* [Exercise directions] Each line of the records that holds the word "blogPostsData" should be copied out.

[Collection entries]
———

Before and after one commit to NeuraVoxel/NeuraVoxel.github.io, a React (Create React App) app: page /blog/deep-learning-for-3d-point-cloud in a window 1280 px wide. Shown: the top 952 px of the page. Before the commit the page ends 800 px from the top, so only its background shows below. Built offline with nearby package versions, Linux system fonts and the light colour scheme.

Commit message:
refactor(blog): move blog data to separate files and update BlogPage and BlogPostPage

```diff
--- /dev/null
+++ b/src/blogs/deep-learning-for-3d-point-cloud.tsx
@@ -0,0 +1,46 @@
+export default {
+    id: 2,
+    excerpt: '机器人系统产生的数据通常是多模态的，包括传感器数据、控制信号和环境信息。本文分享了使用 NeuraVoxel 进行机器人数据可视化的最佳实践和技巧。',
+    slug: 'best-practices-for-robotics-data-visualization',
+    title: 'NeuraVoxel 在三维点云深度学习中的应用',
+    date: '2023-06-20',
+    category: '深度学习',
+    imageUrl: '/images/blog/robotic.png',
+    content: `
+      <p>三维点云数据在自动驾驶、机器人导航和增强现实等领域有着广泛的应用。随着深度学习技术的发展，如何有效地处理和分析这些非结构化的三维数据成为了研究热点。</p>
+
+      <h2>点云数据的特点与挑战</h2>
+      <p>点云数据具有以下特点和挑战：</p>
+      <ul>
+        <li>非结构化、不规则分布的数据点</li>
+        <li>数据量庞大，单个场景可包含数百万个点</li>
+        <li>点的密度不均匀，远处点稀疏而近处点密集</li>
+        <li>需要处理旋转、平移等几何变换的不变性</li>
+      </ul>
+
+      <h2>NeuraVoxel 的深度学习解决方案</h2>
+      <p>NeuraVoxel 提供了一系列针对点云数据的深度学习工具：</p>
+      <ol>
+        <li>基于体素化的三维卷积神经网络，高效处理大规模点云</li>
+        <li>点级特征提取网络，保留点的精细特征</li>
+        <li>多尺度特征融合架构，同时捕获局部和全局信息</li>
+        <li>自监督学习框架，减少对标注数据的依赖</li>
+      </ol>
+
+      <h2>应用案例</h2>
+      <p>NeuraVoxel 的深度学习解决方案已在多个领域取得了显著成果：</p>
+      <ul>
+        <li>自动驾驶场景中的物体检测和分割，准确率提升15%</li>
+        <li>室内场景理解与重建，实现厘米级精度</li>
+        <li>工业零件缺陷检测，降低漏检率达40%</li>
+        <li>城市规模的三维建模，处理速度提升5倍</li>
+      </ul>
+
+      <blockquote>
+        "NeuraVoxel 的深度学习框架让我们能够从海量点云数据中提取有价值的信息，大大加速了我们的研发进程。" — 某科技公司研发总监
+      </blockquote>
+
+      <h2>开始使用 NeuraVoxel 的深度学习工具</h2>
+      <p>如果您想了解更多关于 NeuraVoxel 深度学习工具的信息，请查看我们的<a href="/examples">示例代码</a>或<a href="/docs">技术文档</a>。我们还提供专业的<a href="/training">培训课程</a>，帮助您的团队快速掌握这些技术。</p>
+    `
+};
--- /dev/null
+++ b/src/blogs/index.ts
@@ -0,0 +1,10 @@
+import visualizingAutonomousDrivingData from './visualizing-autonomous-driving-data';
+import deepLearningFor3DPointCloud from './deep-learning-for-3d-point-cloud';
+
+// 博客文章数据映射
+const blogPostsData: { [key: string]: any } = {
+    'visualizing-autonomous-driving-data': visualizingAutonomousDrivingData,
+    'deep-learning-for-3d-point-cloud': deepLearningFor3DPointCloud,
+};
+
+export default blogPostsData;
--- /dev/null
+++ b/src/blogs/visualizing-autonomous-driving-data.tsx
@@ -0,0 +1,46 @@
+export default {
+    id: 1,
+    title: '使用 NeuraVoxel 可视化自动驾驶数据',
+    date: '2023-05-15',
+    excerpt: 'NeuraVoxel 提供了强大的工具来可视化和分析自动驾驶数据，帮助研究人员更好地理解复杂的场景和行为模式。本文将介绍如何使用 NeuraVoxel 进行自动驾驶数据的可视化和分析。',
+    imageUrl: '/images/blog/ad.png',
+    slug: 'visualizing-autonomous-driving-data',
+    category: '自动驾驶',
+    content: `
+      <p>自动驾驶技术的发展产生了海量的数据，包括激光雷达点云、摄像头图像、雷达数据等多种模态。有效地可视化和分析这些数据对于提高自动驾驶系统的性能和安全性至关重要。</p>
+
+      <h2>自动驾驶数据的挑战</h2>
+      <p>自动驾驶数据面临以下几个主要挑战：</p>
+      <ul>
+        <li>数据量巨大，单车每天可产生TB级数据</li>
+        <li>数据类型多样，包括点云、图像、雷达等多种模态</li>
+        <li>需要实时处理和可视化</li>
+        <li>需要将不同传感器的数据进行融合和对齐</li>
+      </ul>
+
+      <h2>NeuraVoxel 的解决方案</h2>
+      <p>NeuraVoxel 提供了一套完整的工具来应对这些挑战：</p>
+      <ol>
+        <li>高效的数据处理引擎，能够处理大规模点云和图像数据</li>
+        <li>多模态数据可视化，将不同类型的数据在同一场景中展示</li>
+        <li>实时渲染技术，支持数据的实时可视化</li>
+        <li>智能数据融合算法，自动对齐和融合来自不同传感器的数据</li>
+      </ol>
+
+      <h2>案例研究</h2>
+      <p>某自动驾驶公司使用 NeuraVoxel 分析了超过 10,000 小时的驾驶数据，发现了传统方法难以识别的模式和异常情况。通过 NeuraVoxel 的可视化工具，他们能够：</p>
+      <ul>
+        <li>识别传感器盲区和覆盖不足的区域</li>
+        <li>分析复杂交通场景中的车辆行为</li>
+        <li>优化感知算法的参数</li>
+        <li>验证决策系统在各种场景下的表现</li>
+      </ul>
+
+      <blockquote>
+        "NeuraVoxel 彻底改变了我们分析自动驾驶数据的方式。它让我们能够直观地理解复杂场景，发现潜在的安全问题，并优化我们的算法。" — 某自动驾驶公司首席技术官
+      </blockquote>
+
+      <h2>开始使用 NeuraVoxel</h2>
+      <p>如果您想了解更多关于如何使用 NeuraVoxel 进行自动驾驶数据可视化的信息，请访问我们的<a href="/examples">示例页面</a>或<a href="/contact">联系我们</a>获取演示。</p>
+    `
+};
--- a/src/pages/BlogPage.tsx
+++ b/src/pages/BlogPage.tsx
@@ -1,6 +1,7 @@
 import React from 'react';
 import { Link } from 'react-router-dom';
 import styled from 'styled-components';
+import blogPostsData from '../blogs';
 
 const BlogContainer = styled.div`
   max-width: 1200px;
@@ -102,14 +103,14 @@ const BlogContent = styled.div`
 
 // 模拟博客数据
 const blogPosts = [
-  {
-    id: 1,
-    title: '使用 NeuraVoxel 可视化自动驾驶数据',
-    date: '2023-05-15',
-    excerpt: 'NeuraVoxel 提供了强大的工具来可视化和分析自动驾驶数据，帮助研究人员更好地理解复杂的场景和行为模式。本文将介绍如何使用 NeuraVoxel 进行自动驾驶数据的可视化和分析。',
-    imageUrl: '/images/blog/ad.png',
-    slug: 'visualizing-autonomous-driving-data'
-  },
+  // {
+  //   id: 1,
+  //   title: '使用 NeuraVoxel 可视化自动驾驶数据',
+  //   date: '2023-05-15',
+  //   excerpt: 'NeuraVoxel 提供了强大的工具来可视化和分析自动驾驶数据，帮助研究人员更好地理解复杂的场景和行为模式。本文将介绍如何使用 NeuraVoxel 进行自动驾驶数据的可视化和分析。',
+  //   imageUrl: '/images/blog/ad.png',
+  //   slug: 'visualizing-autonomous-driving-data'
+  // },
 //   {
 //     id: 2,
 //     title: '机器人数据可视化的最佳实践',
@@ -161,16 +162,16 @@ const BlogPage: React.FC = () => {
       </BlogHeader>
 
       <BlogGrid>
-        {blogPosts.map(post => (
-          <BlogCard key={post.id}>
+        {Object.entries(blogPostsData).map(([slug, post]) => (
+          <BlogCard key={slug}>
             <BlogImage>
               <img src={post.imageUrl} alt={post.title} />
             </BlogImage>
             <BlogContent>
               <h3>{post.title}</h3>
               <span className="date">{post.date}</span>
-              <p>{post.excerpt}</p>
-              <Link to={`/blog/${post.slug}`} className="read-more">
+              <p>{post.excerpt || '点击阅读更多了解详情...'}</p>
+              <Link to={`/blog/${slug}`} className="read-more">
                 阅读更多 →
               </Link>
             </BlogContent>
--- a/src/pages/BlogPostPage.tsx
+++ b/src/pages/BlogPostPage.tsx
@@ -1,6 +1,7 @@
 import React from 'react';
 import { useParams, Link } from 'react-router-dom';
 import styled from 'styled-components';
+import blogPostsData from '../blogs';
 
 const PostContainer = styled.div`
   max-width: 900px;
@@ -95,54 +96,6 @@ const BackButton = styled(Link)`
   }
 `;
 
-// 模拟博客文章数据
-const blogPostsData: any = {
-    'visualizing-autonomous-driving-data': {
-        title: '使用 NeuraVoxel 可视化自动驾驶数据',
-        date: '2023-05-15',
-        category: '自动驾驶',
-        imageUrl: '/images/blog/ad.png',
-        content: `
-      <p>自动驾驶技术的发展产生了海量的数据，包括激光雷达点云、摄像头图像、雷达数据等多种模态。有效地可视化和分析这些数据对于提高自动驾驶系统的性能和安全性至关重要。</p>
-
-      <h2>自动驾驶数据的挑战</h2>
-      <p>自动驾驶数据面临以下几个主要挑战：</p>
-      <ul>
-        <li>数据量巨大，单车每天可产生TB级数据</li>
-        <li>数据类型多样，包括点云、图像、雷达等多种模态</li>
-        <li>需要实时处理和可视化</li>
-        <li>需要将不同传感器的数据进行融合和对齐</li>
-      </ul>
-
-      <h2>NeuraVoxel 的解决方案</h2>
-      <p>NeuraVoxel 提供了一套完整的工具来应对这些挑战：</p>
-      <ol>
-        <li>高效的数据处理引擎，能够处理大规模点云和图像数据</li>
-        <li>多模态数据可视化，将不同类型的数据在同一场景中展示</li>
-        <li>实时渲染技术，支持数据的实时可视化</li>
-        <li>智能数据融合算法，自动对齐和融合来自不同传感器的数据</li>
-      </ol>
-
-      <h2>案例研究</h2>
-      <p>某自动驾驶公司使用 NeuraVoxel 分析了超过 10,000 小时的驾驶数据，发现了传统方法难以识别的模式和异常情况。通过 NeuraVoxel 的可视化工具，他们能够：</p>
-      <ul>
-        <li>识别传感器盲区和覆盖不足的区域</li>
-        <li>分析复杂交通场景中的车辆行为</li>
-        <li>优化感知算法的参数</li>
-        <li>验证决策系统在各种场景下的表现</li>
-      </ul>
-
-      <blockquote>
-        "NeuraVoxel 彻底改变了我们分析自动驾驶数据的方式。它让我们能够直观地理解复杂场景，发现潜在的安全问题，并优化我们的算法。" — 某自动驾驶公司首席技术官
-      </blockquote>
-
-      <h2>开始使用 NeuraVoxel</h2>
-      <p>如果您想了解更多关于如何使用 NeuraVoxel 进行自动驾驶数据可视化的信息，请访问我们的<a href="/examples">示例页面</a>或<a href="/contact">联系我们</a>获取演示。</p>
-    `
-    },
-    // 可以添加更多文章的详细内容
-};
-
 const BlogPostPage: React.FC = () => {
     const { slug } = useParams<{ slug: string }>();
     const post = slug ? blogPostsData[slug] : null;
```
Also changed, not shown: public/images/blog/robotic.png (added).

———

* [Exercise response]
+const blogPostsData: { [key: string]: any } = {
+export default blogPostsData;
+import blogPostsData from '../blogs';
+        {Object.entries(blogPostsData).map(([slug, post]) => (
+import blogPostsData from '../blogs';
-const blogPostsData: any = {
     const post = slug ? blogPostsData[slug] : null;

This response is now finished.